By Tricia Ebarvia
I vividly remember the pile of 3 ½ x 5 index cards I used to collect information for the dreaded junior year research paper. I also remember my teacher, Mrs. Caum, telling us exactly how our paper needed to look, from the in-text citations to the footnotes.
While the type of academic writing I did that year was valuable—I did, after all, become an English major—I’m not sure how authentic that experience was, then and especially today. The fact is that nothing screams “school” more than a traditional research paper, double-spaced in 12-pt Times New Roman font with an MLA heading and works cited page. No doubt that students should know how to do that type of academic writing. But now that I find myself as the teacher who assigns that dreaded research paper, I’ve thought about ways to make the experience more meaningful for my students. Read more
By Kathleen Hall Scanlon
When I begged to visit Seneca Falls, New York for our anniversary, my husband responded with characteristic rationality: “What’s there? Can you navigate?”

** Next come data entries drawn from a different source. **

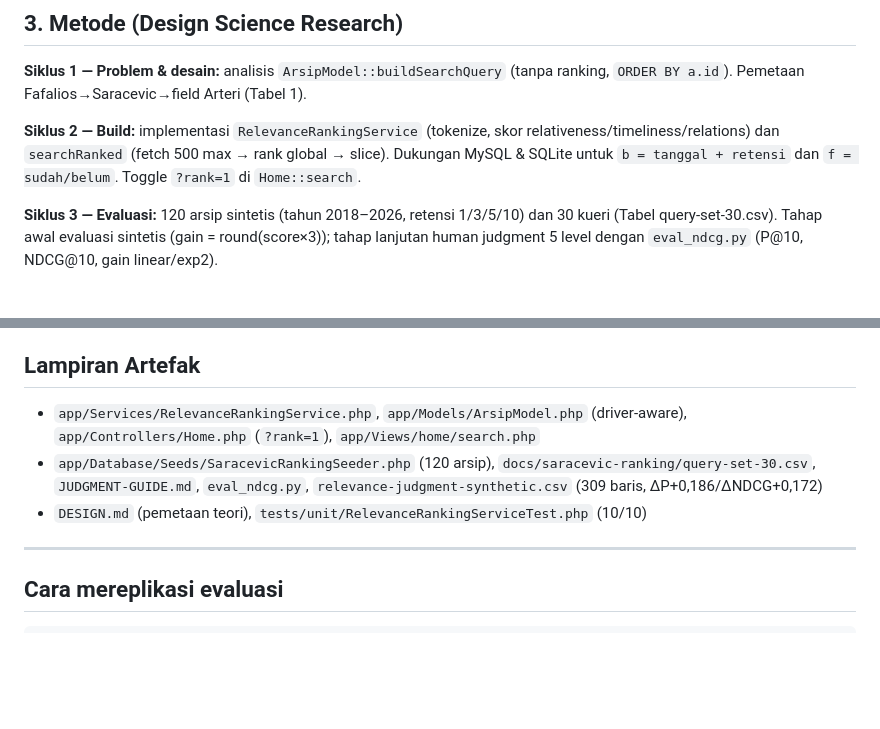
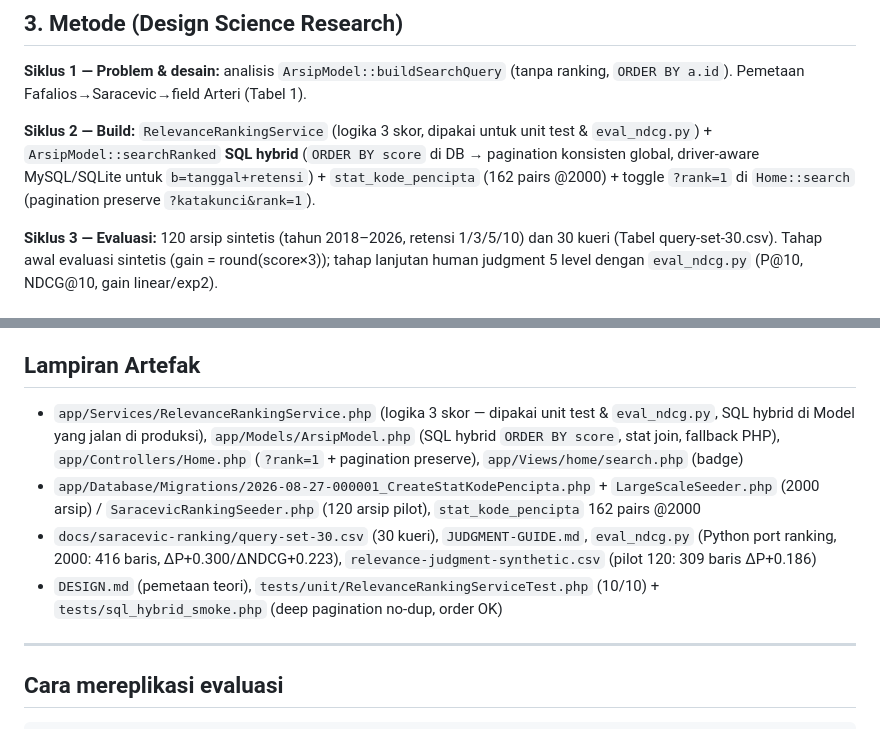
Before and after one commit to syawqy/arteri-2, a Markdown page: docs/saracevic-ranking/DRAFT-JURNAL.md, 2 parts joined by grey strips. Rendered like a GitHub page; blank space fills up the shorter version.

Commit message:
docs(saracevic): sync naskah ke SQL hybrid — fungsi ranking & artefak 2000
- §3 Siklus2: RelevanceRankingService = test/eval, SQL hybrid di Model (ORDER BY score, stat 162 @2000)
- Lampiran: bedakan LargeScaleSeeder 2000 vs pilot 120 + eval counts (416 vs 309)
- service tetap dipakai: 10 unit tests + rank_smoke_pdo + eval_ndcg.py port (bukan dead code)

```diff
--- a/docs/saracevic-ranking/DRAFT-JURNAL.md
+++ b/docs/saracevic-ranking/DRAFT-JURNAL.md
@@ -45,7 +45,7 @@ Belum ada studi yang mengintegrasikan ketiganya untuk arsip pemerintah Indonesia
 
 **Siklus 1 — Problem & desain:** analisis `ArsipModel::buildSearchQuery` (tanpa ranking, `ORDER BY a.id`). Pemetaan Fafalios→Saracevic→field Arteri (Tabel 1).
 
-**Siklus 2 — Build:** implementasi `RelevanceRankingService` (tokenize, skor relativeness/timeliness/relations) dan `searchRanked` (fetch 500 max → rank global → slice). Dukungan MySQL & SQLite untuk `b = tanggal + retensi` dan `f = sudah/belum`. Toggle `?rank=1` di `Home::search`.
+**Siklus 2 — Build:** `RelevanceRankingService` (logika 3 skor, dipakai untuk unit test & `eval_ndcg.py`) + `ArsipModel::searchRanked` **SQL hybrid** (`ORDER BY score` di DB → pagination konsisten global, driver-aware MySQL/SQLite untuk `b=tanggal+retensi`) + `stat_kode_pencipta` (162 pairs @2000) + toggle `?rank=1` di `Home::search` (pagination preserve `?katakunci&rank=1`).
 
 **Siklus 3 — Evaluasi:** 120 arsip sintetis (tahun 2018–2026, retensi 1/3/5/10) dan 30 kueri (Tabel query-set-30.csv). Tahap awal evaluasi sintetis (gain = round(score×3)); tahap lanjutan human judgment 5 level dengan `eval_ndcg.py` (P@10, NDCG@10, gain linear/exp2).
 
@@ -136,9 +136,10 @@ Relevansi bertingkat Saracevic dapat dioperasionalkan sebagai ranking 3 komponen
 
 ## Lampiran Artefak
 
-- `app/Services/RelevanceRankingService.php`, `app/Models/ArsipModel.php` (driver-aware), `app/Controllers/Home.php` (`?rank=1`), `app/Views/home/search.php`
-- `app/Database/Seeds/SaracevicRankingSeeder.php` (120 arsip), `docs/saracevic-ranking/query-set-30.csv`, `JUDGMENT-GUIDE.md`, `eval_ndcg.py`, `relevance-judgment-synthetic.csv` (309 baris, ΔP+0,186/ΔNDCG+0,172)
-- `DESIGN.md` (pemetaan teori), `tests/unit/RelevanceRankingServiceTest.php` (10/10)
+- `app/Services/RelevanceRankingService.php` (logika 3 skor — dipakai unit test & `eval_ndcg.py`, SQL hybrid di Model yang jalan di produksi), `app/Models/ArsipModel.php` (SQL hybrid `ORDER BY score`, stat join, fallback PHP), `app/Controllers/Home.php` (`?rank=1` + pagination preserve), `app/Views/home/search.php` (badge)
+- `app/Database/Migrations/2026-08-27-000001_CreateStatKodePencipta.php` + `LargeScaleSeeder.php` (2000 arsip) / `SaracevicRankingSeeder.php` (120 arsip pilot), `stat_kode_pencipta` 162 pairs @2000
+- `docs/saracevic-ranking/query-set-30.csv` (30 kueri), `JUDGMENT-GUIDE.md`, `eval_ndcg.py` (Python port ranking, 2000: 416 baris, ΔP+0.300/ΔNDCG+0.223), `relevance-judgment-synthetic.csv` (pilot 120: 309 baris ΔP+0.186)
+- `DESIGN.md` (pemetaan teori), `tests/unit/RelevanceRankingServiceTest.php` (10/10) + `tests/sql_hybrid_smoke.php` (deep pagination no-dup, order OK)
 
 ---
 
```
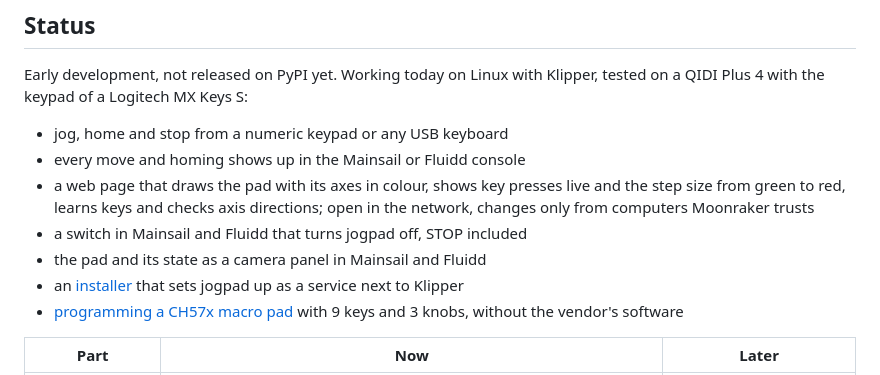
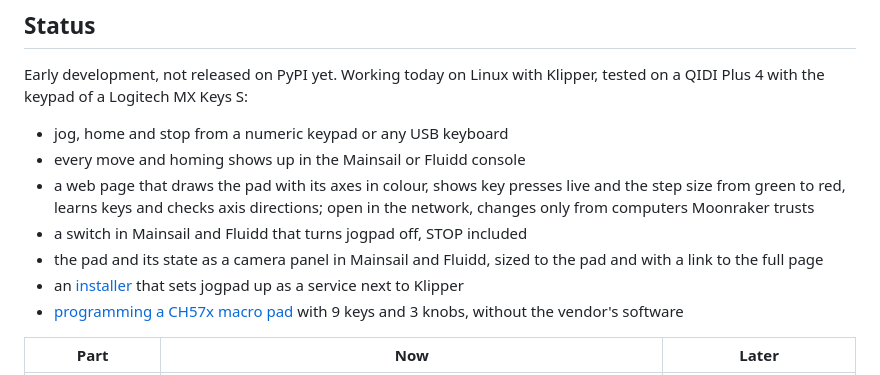
Before and after one commit to Aitch-ko/jogpad, a Markdown page: docs/index.md, the part around the change. Drawn GitHub-style.

```diff
--- a/docs/index.md
+++ b/docs/index.md
@@ -30,7 +30,8 @@ Klipper, tested on a QIDI Plus 4 with the keypad of a Logitech MX Keys S:
   and the step size from green to red, learns keys and checks axis directions;
   open in the network, changes only from computers Moonraker trusts
 - a switch in Mainsail and Fluidd that turns jogpad off, STOP included
-- the pad and its state as a camera panel in Mainsail and Fluidd
+- the pad and its state as a camera panel in Mainsail and Fluidd, sized to
+  the pad and with a link to the full page
 - an [installer](installation.md) that sets jogpad up as a service next to
   Klipper
 - [programming a CH57x macro pad](usage.md#program-a-ch57x-macro-pad) with
```
Also changed, not shown: README.md (+2 -1 lines), docs/usage.md (+5 -1 lines), docs/assets/screenshots/mainsail-panel.png, docs/assets/screenshots/web-page-dark.png, docs/assets/screenshots/web-page-light.png, 14 other files.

Thus began our odyssey to the pulse of America’s Women’s Movement, Mecca to hardy feminists, home of the Women’s Hall of Fame whose raging warriors include Susan B. Anthony, Ida B. Wells Barnett, and Frederick Douglass. Oh, you thought the US Constitution Center holds the monopoly on life-sized statues of historic giants? Au contraire! How many of us, male or female, can identify Sally Franklin Bache, Mammy Kate Heard, Wilma Mankiller, Dolores Huerta, or Daisy Bates? Read more
By Lynne R. Dorfman
Women’s roles are constantly changing! As you are reading this blog post, there are women making history and baby girls being born who will be future history-makers. It is important to deliver more than half of the story as we discuss leaders, activists, agents of change, and everyday heroes with our students. While some might think that stereotypes and prejudices have vanished into thin air, they haven’t. Consider the Kappan article published this month,” Deconstructing the Pyramid of Prejudice” where author David Light Shields claims that stereotypical behavior in schools about the sexes are “…as common as pencils.” Read more
By Renee Jacobs
“We must teach the way students learn, rather than expecting them to learn the way we teach.”
— Pedro Noguera
The journey of reflection on race and education for me began as a college student. I had been raised in a predominantly African-American community where 95% of the students and a high percentage of the teachers and administrators looked like and communicated similarly to my African-American family. When I made the decision to attend West Chester University in the late 80’s, the student population was approximately 10% students of color and the professors were significantly less racially diverse. Although no one attempted to make me feel different at West Chester University, I felt very alone. Read more
By: K. M. Walton
السلام عليكم ورحمة الله وبركاته
Can you read that for me? Could you write how you feel after you read it? Could you share any personal connections you made to the text? Do you picture anything in your mind while you read it? Would you answer a few questions about what you read?
What’s that? You can’t do any of those things? Are you sure? I’d like you to try again. Try a little harder this time. What do you mean you still can’t do what I’m asking? What’s wrong with you? Read it again. Do you have it now?
By Kathleen Hall Scanlon
“You have one weapon & one weapon only: Use it. It is your ability to teach.”
– Alice Walker
“My student teachers usually observe for two weeks before I give up my classes,” my 28-year-old cooperating teacher announced. I, however, expected to teach immediately. I’d just completed a stellar initial experience in Allentown after observing for a single day. As I departed Allen High, three tenth graders – two African Americans and one Latina – wished they could accompany me to Reading. I wondered why.
“You’ll see.” Read more